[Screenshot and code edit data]
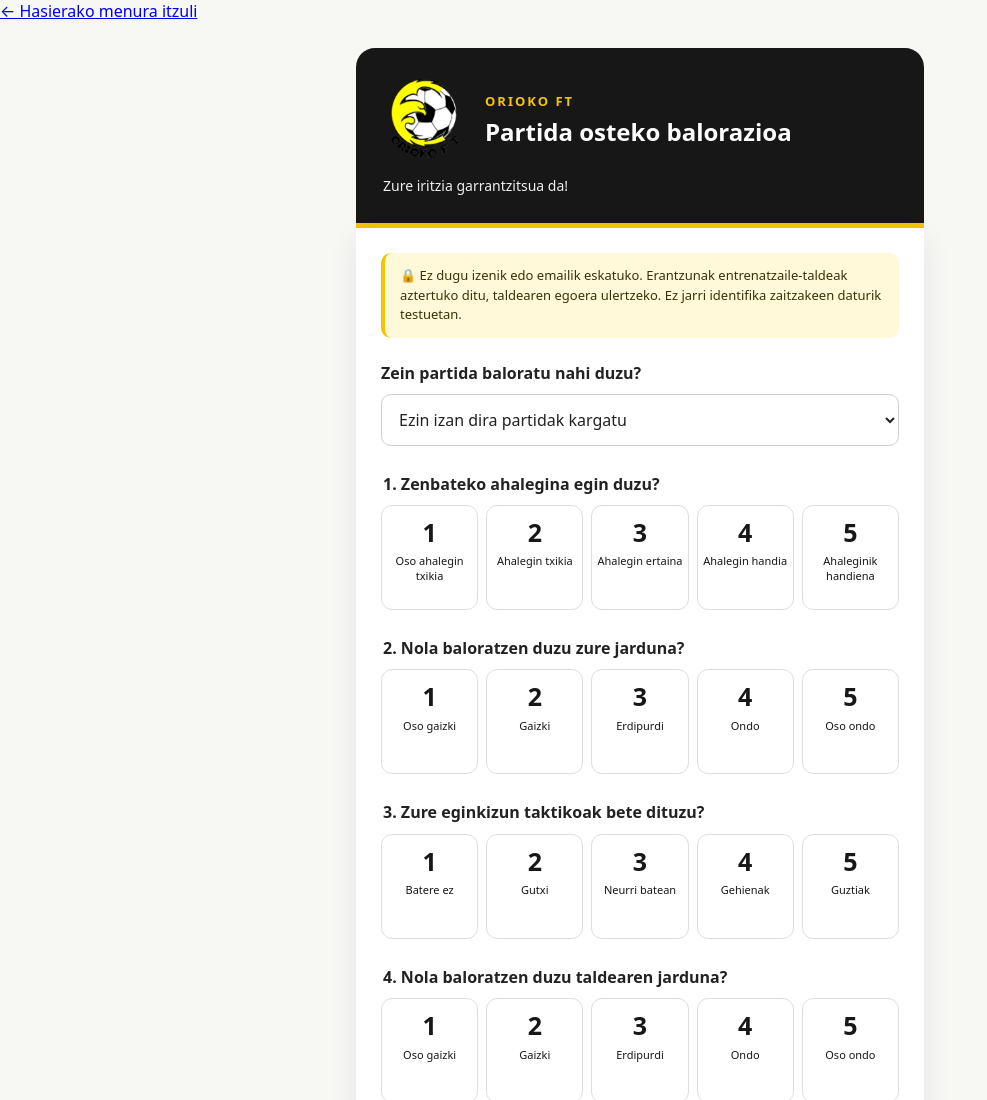
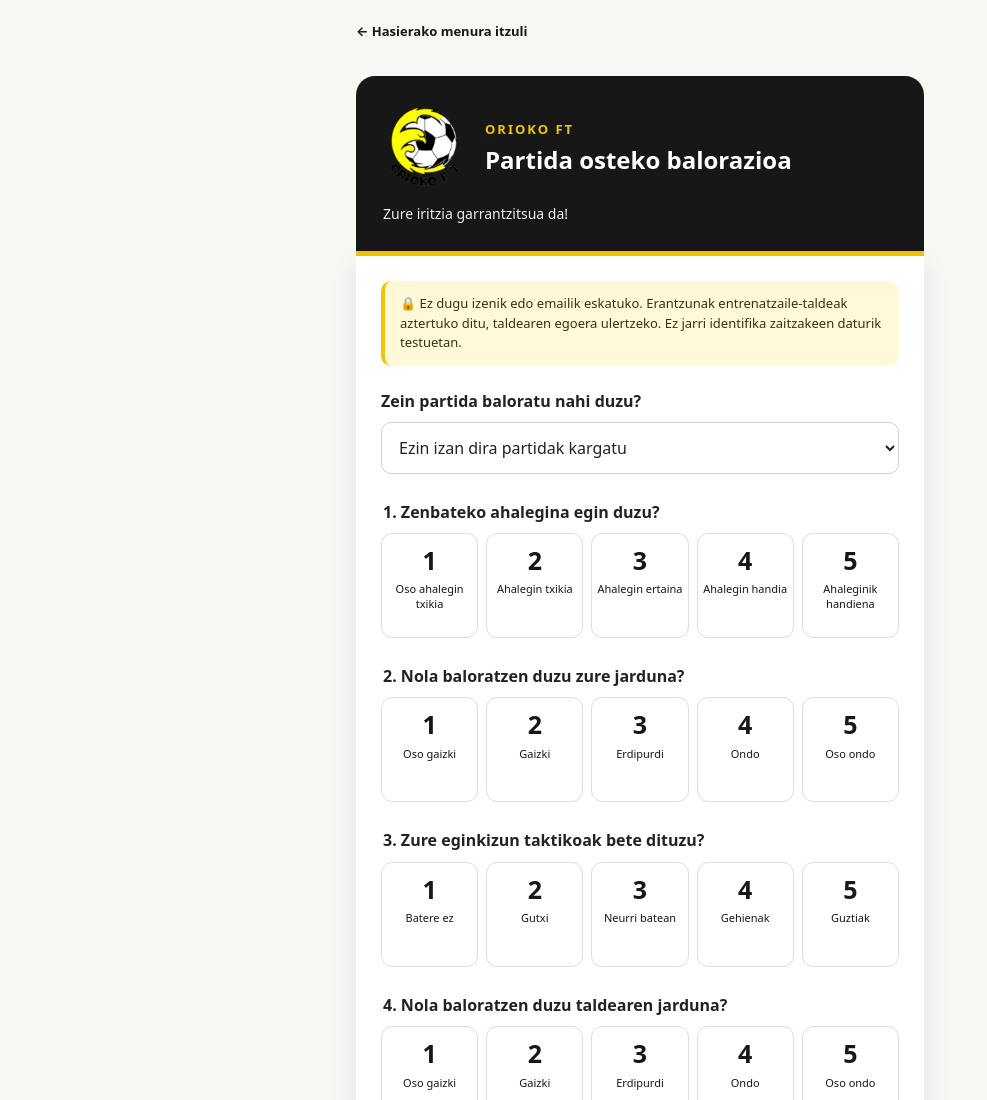
Before and after one commit to itziaritxaspe-gif/oriokoft-balorazioak, a plain HTML site: page public/jokalariak.html in a window 1280 px wide. Shown: the top 1100 px of the page, without its empty margins (0-987 px from the left). Drawn offline with Linux system fonts and the light colour scheme; no server answers.

Commit message:
atzera diseinua style botoia

```diff
--- a/public/jokalariak.html
+++ b/public/jokalariak.html
@@ -44,6 +44,19 @@
     * {
       box-sizing: border-box;
     }
+
+
+  .back-home {
+    display: block;
+    max-width: 600px;
+    margin: 12px auto;
+    padding: 10px 16px;
+    color: #171717;
+    font-size: 13px;
+    font-weight: 700;
+    text-decoration: none;
+  }
+
 
     body {
       margin: 0;
```
Also changed, not shown: public/entrenatzaileak.html (+12 -0 lines).
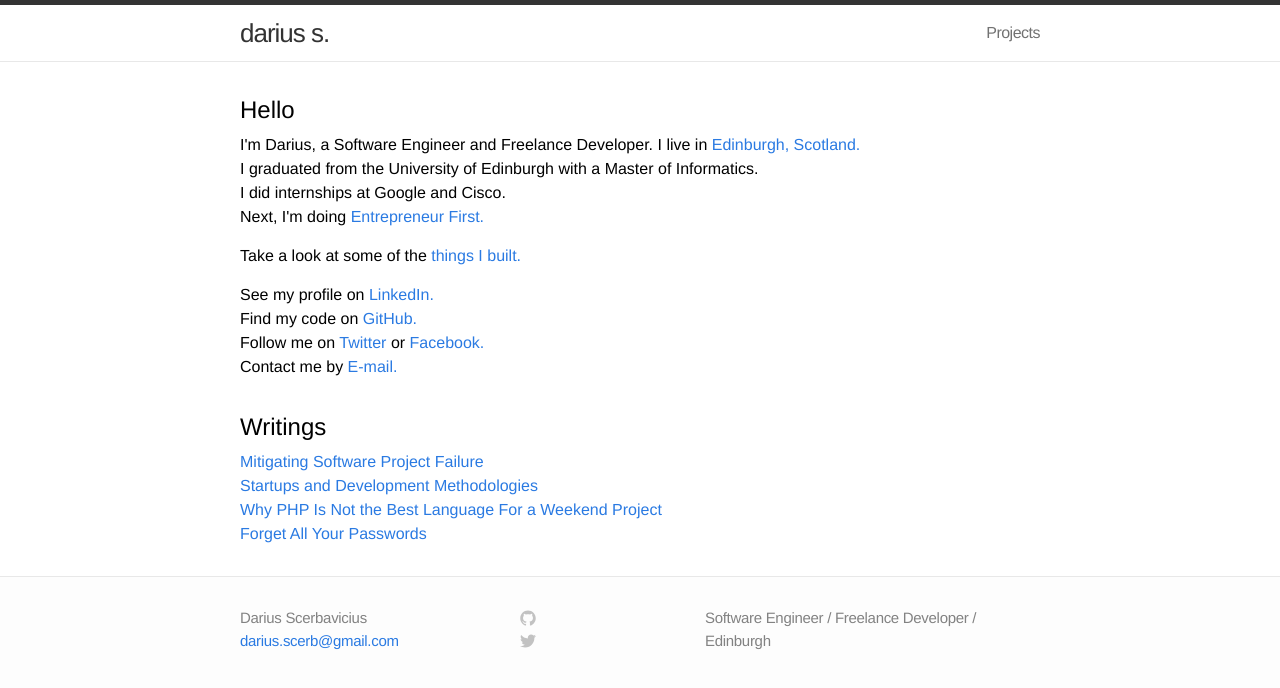
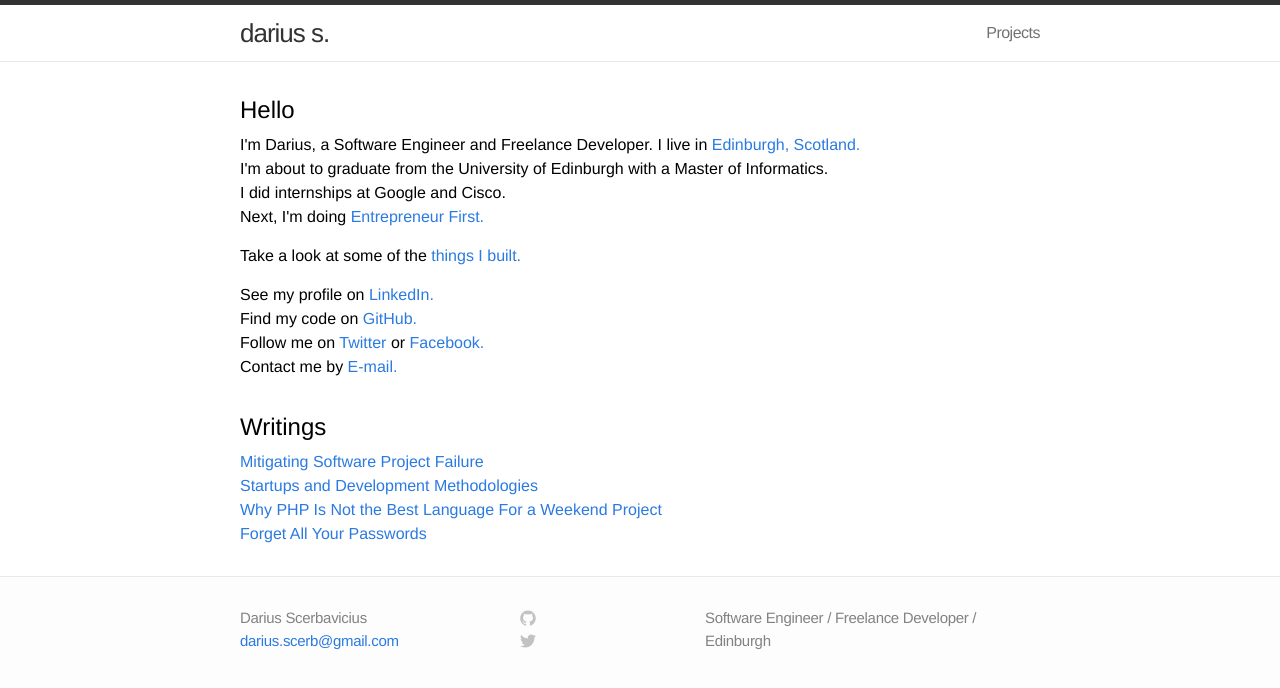
Before and after one commit to darka/dariuss.net, a Jekyll site: the page built from index.html, in a window 1280 px wide. Shown: the top 688 px of the page. Built offline with Jekyll 4.4.1, drawn with Linux system fonts in a browser that asks for light colours.

Commit message:
Quick-fix about details.

```diff
--- a/index.html
+++ b/index.html
@@ -8,7 +8,7 @@ layout: default
 
   <p>
   I'm Darius, a Software Engineer and Freelance Developer. I live in <a href="https://www.google.com/maps/place/Edinburgh/">Edinburgh, Scotland.</a><br/>
-  I graduated from the University of Edinburgh with a Master of Informatics.<br/>
+  I'm about to graduate from the University of Edinburgh with a Master of Informatics.<br/>
   I did internships at Google and Cisco.<br/>
   Next, I'm doing <a href="http://www.entrepreneurfirst.org.uk/">Entrepreneur First.</a><br/>
   </p>
```
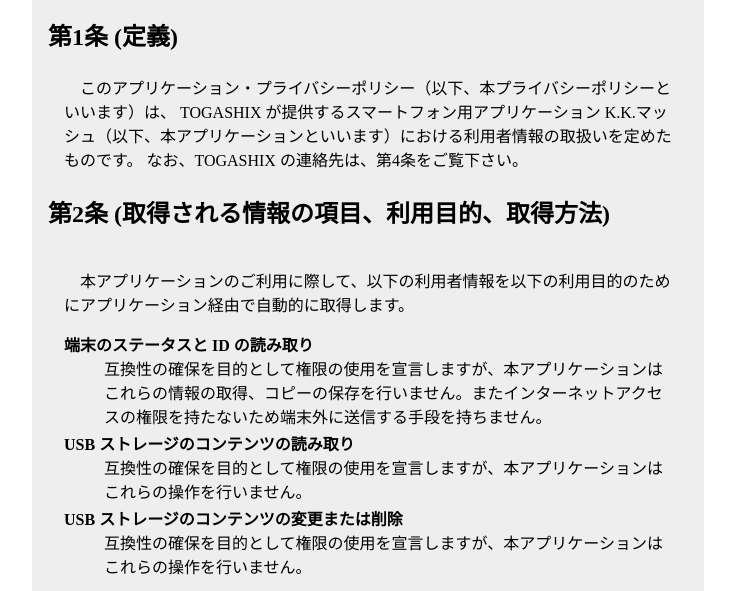
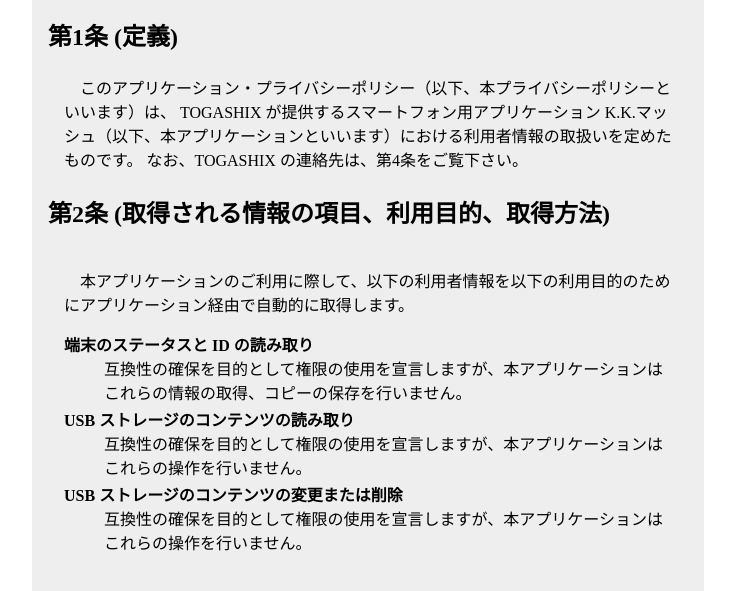
Before and after one commit to togashi/KKMush, a plain HTML site: page policy.html in a window 1280 px wide. Shown: the part 140-731 px from the top of the page, without its empty margins (272-1007 px from the left). Drawn offline with Linux system fonts and the light colour scheme.

Commit message:
プライバシーポリシー更新

```diff
--- a/policy.html
+++ b/policy.html
@@ -37,7 +37,7 @@
             <p>本アプリケーションのご利用に際して、以下の利用者情報を以下の利用目的のためにアプリケーション経由で自動的に取得します。</p>
             <dl>
                 <dt>端末のステータスと ID の読み取り</dt>
-                <dd>互換性の確保を目的として権限の使用を宣言しますが、本アプリケーションはこれらの情報の取得、コピーの保存を行いません。またインターネットアクセスの権限を持たないため端末外に送信する手段を持ちません。</dd>
+                <dd>互換性の確保を目的として権限の使用を宣言しますが、本アプリケーションはこれらの情報の取得、コピーの保存を行いません。</dd>
 
                 <dt>USB ストレージのコンテンツの読み取り</dt>
                 <dd>互換性の確保を目的として権限の使用を宣言しますが、本アプリケーションはこれらの操作を行いません。</dd>
```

* _The problem_: The required output is every line of the entries, starting at the one that contains "プライバシーポリシー更新" and ending at the last, copied exactly.

* _Answer to this problem_:
プライバシーポリシー更新

```diff
--- a/policy.html
+++ b/policy.html
@@ -37,7 +37,7 @@
             <p>本アプリケーションのご利用に際して、以下の利用者情報を以下の利用目的のためにアプリケーション経由で自動的に取得します。</p>
             <dl>
                 <dt>端末のステータスと ID の読み取り</dt>
-                <dd>互換性の確保を目的として権限の使用を宣言しますが、本アプリケーションはこれらの情報の取得、コピーの保存を行いません。またインターネットアクセスの権限を持たないため端末外に送信する手段を持ちません。</dd>
+                <dd>互換性の確保を目的として権限の使用を宣言しますが、本アプリケーションはこれらの情報の取得、コピーの保存を行いません。</dd>
 
                 <dt>USB ストレージのコンテンツの読み取り</dt>
                 <dd>互換性の確保を目的として権限の使用を宣言しますが、本アプリケーションはこれらの操作を行いません。</dd>
```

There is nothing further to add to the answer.